» Try it: An exact repetition of the data below, without images, is the expected answer.

++++ Records to use

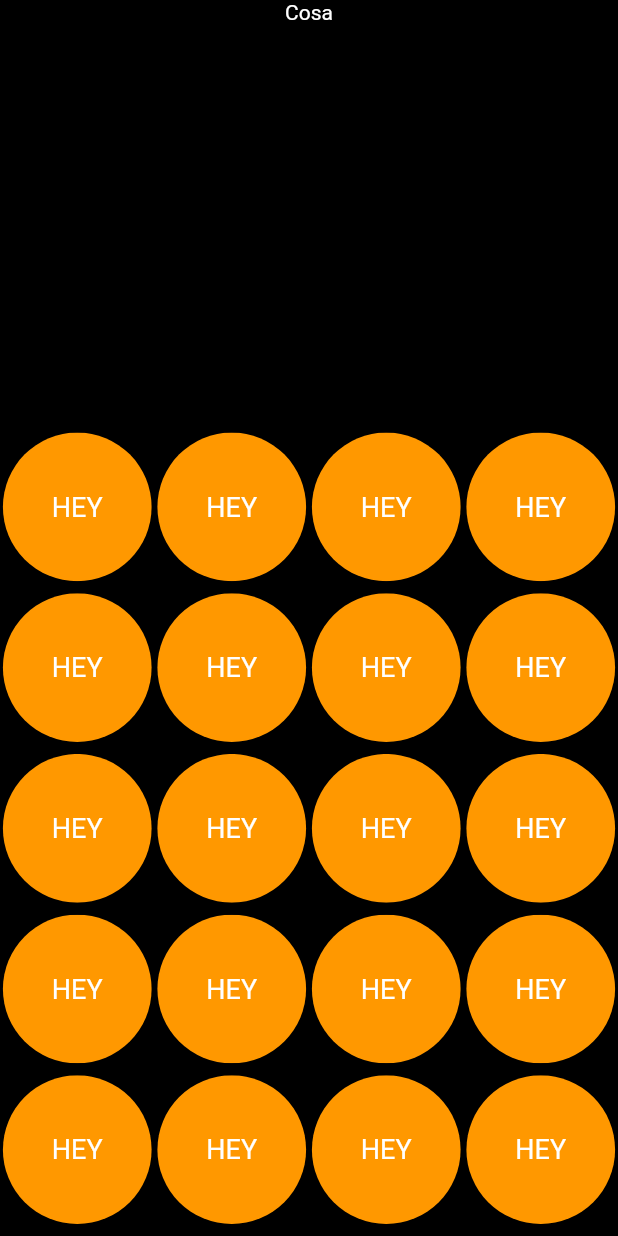
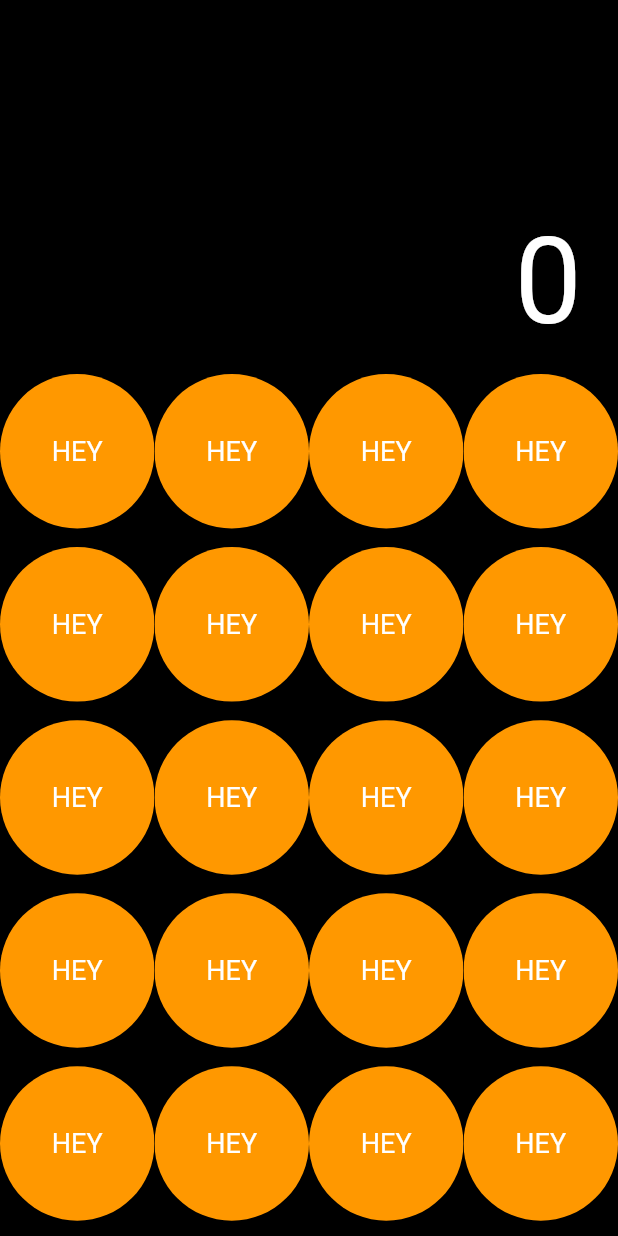
Before and after one commit to roeeyn/FlutterCalculator, a Flutter app: the screen it shows after launch, on a phone screen of 412 x 824 dp. Run offline on Flutter 3.47's test engine with Material 2 defaults, Android fonts, the phone set to English and light mode, and no system bars.

Commit message:
Styled main number

```diff
--- a/lib/main.dart
+++ b/lib/main.dart
@@ -33,14 +33,18 @@ class _MyHomePageState extends State<MyHomePage> {
         child: Column(
           children: <Widget>[
             Expanded(
-              flex: 35,
-              child: Text(
-                "Cosa",
-                style: TextStyle(color: Colors.white),
+              flex: 3,
+              child: Container(
+                alignment: Alignment.bottomRight,
+                margin: EdgeInsets.only(bottom: 12, left: 24, right: 24),
+                child: Text(
+                  "0",
+                  style: TextStyle(color: Colors.white, fontSize: 80),
+                ),
               ),
             ),
             Expanded(
-              flex: 65,
+              flex: 7,
               child: Column(children: <Widget>[
                 Expanded(
                   child: Row(
```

++++++++

» Solution:
Before and after one commit to roeeyn/FlutterCalculator, a Flutter app: the screen it shows after launch, on a phone screen of 412 x 824 dp. Run offline on Flutter 3.47's test engine with Material 2 defaults, Android fonts, the phone set to English and light mode, and no system bars.

Commit message:
Styled main number

```diff
--- a/lib/main.dart
+++ b/lib/main.dart
@@ -33,14 +33,18 @@ class _MyHomePageState extends State<MyHomePage> {
         child: Column(
           children: <Widget>[
             Expanded(
-              flex: 35,
-              child: Text(
-                "Cosa",
-                style: TextStyle(color: Colors.white),
+              flex: 3,
+              child: Container(
+                alignment: Alignment.bottomRight,
+                margin: EdgeInsets.only(bottom: 12, left: 24, right: 24),
+                child: Text(
+                  "0",
+                  style: TextStyle(color: Colors.white, fontSize: 80),
+                ),
               ),
             ),
             Expanded(
-              flex: 65,
+              flex: 7,
               child: Column(children: <Widget>[
                 Expanded(
                   child: Row(
```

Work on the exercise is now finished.